On Thursday, I gave a 1 hour, 45 minute lecture to students at the International Christian University (ICU) in Tokyo. I was invited by Professori Mori, who teaches a class on international relations.
Hideayaki and Haruno, two of my Japanese friends, made this connection with ICU, and I am grateful.
(photo taken by Ken Anno-- thank you, Ken)
preparation for the lecture, I reminded myself of something very useful
I learned from Miki Kashtan a couple of year ago -- that people who
attend an introduction to NVC are not necessarily interested in, or
committed to, learning the skill sets of NVC (e.g. Observation,
Feeling, Need and Request).
And I have found this to be
especially true for groups -- such as this university class -- who do
not deliberately choose to attend a training, but instead it is
selected for them. The most extreme case of this is when I have been

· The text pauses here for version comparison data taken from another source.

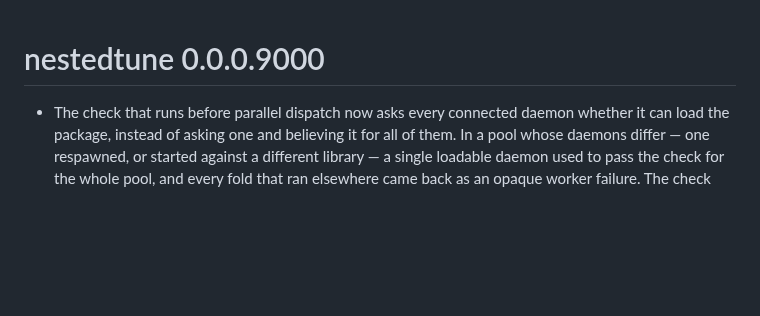
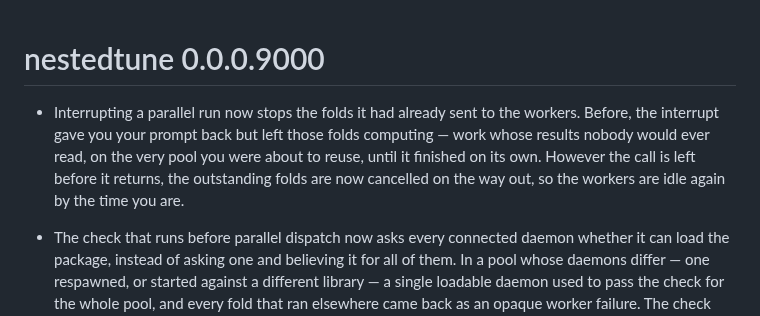
Before and after one commit to jmgirard/nestedtune, a Markdown page: NEWS.md, the part around the change. GitHub-like rendering; blank space fills up the shorter version.

Commit message:
M15 T6: NEWS entry for the interrupted-run change

```diff
--- a/NEWS.md
+++ b/NEWS.md
@@ -1,4 +1,11 @@
 # nestedtune 0.0.0.9000
+
+* Interrupting a parallel run now stops the folds it had already sent to the
+  workers. Before, the interrupt gave you your prompt back but left those folds
+  computing — work whose results nobody would ever read, on the very pool you
+  were about to reuse, until it finished on its own. However the call is left
+  before it returns, the outstanding folds are now cancelled on the way out, so
+  the workers are idle again by the time you are.
 
 * The check that runs before parallel dispatch now asks every connected daemon
   whether it can load the package, instead of asking one and believing it for
```
Also changed, not shown: cairn/milestones/M15-interrupt-leaves-no-work.md (+2 -1 lines).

invited to give a training at a workplace, and the employees are
"required" to attend -- this often creates an attitude of resentment
and resistance even before I arrive, which I then am faced with once I
In this class, obviously, the students had some
degree of "buy-in" because they voluntarily signed up for the course as
a whole. And to my extreme delight, my needs for receptivity and
partnership and inspiration were very, very deeply satisfied.
students, while they did not speak very much, seemed very engaged, and
I sensed this based on their eye contact, facial expressions and
nonverbal communication, including whenever I asked them to do
something, they all agreed (which met my need for trust).
the start, one of my favorite places to share NVC is in a university
setting, which strikes me as somewhat odd -- even to myself -- because
sometimes the institutional structure of universities sometimes makes
it harder to establish heart connection.